:: AIM OF THE TASK ::
Would you set down the data that follows, word for word, without any pictures?

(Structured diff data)

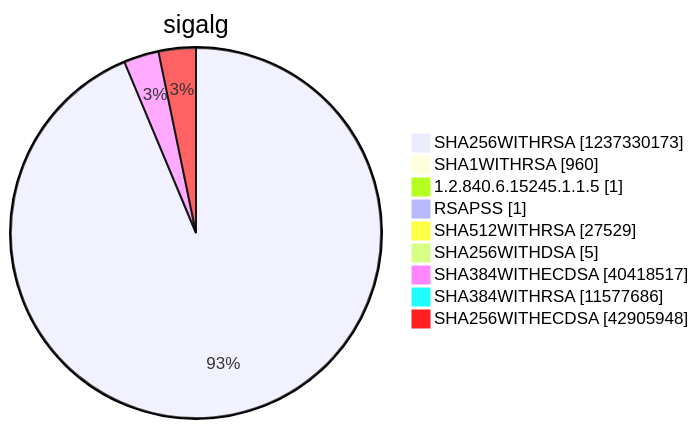
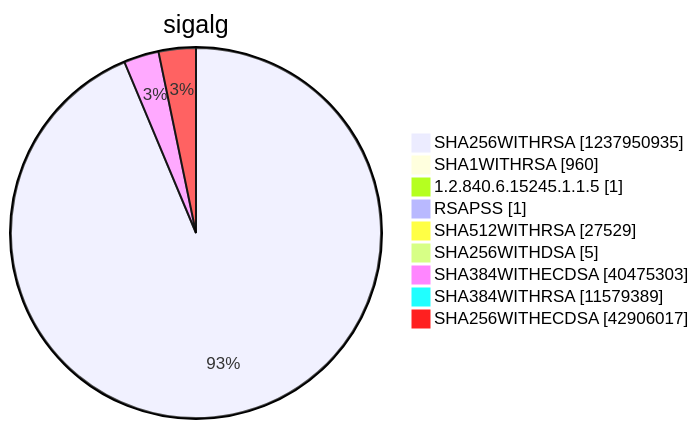
Diagram 15 of 15 in argon2022/README.md (christiankrug/ctmonitor_visualization), drawn with Mermaid before and after one commit. The commit also changed other lines of this file, not shown here.

````diff
--- a/argon2022/README.md
+++ b/argon2022/README.md
@@ -5522,13 +5522,13 @@
 ```mermaid
 pie showData
 title sigalg
-"SHA256WITHRSA" :1237330173
+"SHA256WITHRSA" :1237950935
 "SHA1WITHRSA" :960
 "1.2.840.6.15245.1.1.5" :1
 "RSAPSS" :1
 "SHA512WITHRSA" :27529
 "SHA256WITHDSA" :5
-"SHA384WITHECDSA" :40418517
-"SHA384WITHRSA" :11577686
-"SHA256WITHECDSA" :42905948
+"SHA384WITHECDSA" :40475303
+"SHA384WITHRSA" :11579389
+"SHA256WITHECDSA" :42906017
 ```
````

:: WRITTEN SOLUTION ::
Diagram 15 of 15 in argon2022/README.md (christiankrug/ctmonitor_visualization), drawn with Mermaid before and after one commit. The commit also changed other lines of this file, not shown here.

````diff
--- a/argon2022/README.md
+++ b/argon2022/README.md
@@ -5522,13 +5522,13 @@
 ```mermaid
 pie showData
 title sigalg
-"SHA256WITHRSA" :1237330173
+"SHA256WITHRSA" :1237950935
 "SHA1WITHRSA" :960
 "1.2.840.6.15245.1.1.5" :1
 "RSAPSS" :1
 "SHA512WITHRSA" :27529
 "SHA256WITHDSA" :5
-"SHA384WITHECDSA" :40418517
-"SHA384WITHRSA" :11577686
-"SHA256WITHECDSA" :42905948
+"SHA384WITHECDSA" :40475303
+"SHA384WITHRSA" :11579389
+"SHA256WITHECDSA" :42906017
 ```
````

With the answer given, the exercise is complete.